After absorbing the real-world significance of the area, it was time to explore it from the Hollywood side. From Banba’s Crown, it’s a 25 minute walk along the coastal path to the Star Wars site, or a short drive if you’re with guide Bren Whelan. Bren is a local rock climbing and mountaineering guide, employed on The Last Jedias a safety instructor. His involvement began during the early days of location scouting (although it was for ‘Space Bears’, not Star Wars – a cunning disguise!) and continued throughout most of the 12 weeks of production. During these three months, April–July 2016, only three days were actually spent filming: the rest of the time was spent setting up and packing down. 

The filming locations are on a peninsula jutting into the ocean. Lush green grass dotted with bright pink flowers drops away into steep, dark cliffs pounded by the crashing sea. It’s as spectacular as it sounds, and Bren says this combination of ocean and dark rock is the reason Malin Head was chosen. ‘The production team had a particular image in mind: the Millennium Falcon parked looking out over wild ocean spaces.’ To complicate things, there were actually two Irish locations used as ‘Luke’s island’: the logistically difficult Skellig Michael, a UNESCO-listed rocky island 50 minutes by boat from the southwest coast of Ireland; and the easier Malin Head. The features of the two had to match.  

Even at this ‘easier’ site, the preparation involved was immense. Temporary tracks were used to cover the area, allowing vehicles to drive on the sensitive bogland. Then safety lines (mind those cliffs!) and installations were put in, including a life-size section of the Millennium Falcon. They even used water cannons to make it rain on command, causing great mirth in one of the wettest areas in Ireland. 

Filming was a great success, with 32 scenes making it into the final cut. Locals benefitted from the injection of employment and money during production: all accommodation at the fantastic McGrory’s Hotel was booked for two months solid, local tradesmen were used when possible (including the unusual carpentry job of building the Falcon), and the local coffee shop earned a mention in the credits. Out of the film’s $US 200 million budget, Bren estimates Malin Head’s slice at $10 million: a huge amount, but not when you consider that by April 2018 the film had grossed more than $US 1.3 billion.

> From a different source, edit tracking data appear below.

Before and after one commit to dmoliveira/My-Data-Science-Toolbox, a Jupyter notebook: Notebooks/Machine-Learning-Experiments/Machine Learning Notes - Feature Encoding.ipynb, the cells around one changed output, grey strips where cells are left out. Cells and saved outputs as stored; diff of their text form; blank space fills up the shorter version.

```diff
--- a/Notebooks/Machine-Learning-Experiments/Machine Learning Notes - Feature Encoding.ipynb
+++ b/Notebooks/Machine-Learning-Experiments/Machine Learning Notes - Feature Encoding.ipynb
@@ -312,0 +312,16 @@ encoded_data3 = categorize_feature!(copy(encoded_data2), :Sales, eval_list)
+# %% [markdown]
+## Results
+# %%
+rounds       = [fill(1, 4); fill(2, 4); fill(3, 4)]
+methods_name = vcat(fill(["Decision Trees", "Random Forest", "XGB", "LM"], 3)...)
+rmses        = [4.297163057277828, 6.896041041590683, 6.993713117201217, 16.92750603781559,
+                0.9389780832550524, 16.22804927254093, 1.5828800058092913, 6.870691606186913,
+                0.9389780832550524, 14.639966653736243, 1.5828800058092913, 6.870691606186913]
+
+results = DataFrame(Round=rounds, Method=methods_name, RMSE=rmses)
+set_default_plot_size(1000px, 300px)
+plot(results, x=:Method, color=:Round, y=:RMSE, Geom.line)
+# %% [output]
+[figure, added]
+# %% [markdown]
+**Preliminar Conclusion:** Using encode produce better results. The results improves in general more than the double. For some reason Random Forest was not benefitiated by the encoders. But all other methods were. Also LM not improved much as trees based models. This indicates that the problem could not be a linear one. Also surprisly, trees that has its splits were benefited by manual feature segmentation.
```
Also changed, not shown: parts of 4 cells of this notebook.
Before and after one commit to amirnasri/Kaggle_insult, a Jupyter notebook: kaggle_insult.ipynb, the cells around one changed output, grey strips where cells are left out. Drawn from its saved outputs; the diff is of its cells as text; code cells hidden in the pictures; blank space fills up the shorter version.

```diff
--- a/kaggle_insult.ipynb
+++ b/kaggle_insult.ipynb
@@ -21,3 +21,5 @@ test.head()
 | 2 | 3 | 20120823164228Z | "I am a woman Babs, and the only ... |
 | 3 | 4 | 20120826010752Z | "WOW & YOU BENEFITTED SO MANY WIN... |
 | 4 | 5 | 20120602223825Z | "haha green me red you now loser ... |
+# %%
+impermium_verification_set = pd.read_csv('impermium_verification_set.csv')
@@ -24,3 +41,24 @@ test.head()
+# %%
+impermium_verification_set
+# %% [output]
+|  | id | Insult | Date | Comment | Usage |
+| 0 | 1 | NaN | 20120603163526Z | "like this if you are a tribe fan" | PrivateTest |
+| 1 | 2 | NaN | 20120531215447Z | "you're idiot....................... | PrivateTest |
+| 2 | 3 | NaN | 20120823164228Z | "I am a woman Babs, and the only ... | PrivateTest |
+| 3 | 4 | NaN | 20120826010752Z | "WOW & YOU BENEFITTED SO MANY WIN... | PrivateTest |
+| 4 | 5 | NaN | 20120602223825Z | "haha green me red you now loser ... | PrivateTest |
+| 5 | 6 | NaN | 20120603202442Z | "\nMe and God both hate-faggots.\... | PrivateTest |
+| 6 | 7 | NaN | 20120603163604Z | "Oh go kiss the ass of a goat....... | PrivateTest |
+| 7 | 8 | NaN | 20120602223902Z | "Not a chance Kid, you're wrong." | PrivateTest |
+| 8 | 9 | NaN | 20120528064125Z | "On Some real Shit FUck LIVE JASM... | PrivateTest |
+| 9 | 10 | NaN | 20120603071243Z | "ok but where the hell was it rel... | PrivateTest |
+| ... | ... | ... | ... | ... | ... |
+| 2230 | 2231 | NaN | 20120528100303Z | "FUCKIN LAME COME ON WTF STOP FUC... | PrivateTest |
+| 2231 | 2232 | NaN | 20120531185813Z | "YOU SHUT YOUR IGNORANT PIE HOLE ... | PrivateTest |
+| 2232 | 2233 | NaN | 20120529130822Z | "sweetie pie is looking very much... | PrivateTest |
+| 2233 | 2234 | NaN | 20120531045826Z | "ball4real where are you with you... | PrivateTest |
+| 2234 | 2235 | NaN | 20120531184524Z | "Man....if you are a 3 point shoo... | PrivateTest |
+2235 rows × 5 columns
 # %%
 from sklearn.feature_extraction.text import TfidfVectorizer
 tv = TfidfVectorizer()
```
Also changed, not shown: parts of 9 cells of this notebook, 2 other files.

Secrecy was paramount during filming, but there’s been a huge boost in tourism since. Recently released figures show that Malin Head attracted more than 170,000 people in 2017, making it one of the top three attractions in the county. According to Bren, ‘It’s the first time we’ve ever seen numbers like that. Donegal Climbing has taken around 4000 people through the site in the last six months, and we expect this to continue to grow.’ (To put this in context, Winterfell Tours took 5000 people to Game of Thrones sites in County Down in its first year. Three years later this has grown to more than 22,000 annually.) 

There are bits of Star Wars everywhere in the area: murals, Stormtrooper helmets and photos galore in Farren’s Bar; bits of the Millennium Falcon and photos of the wrap party in McGrory’s Hotel. Donegal was even named ‘the coolest place on the planet’ by National Geographic Travellerin 2017, with Star Wars featuring prominently.

Walking around the cliffs, the scenery just kept getting better, from the stone arch of Devil’s Bridge – sea surging in the gap below – to the rocky offshore sea stacks that contrast with the white foam and moody blue water. Despite the hype, it’s the landscape that is the star here. On the plane home I watched The Last Jediand saw it shine again, this time in miniature. (And the story with the twittery porgs? These little bird-like creatures in Episode VIII were added as cover for the protected puffins nesting everywhere on Skellig Michael!)

 Escape Route Ireland

  • Malin Head also has fantastic bird watching, rock climbing and other adventure activities.

  • Culdaff is a cute village nearby with a great beach and the wonderful McGrory’s Hotel, offering good accommodation, delicious food and a fantastic reputation for live music: 

  • The great food, drink and craic at Farren’s Bar just earned it the accolade of ‘best bar in Ireland’. 

The writer travelled courtesy of Tourism Ireland and Failte Ireland.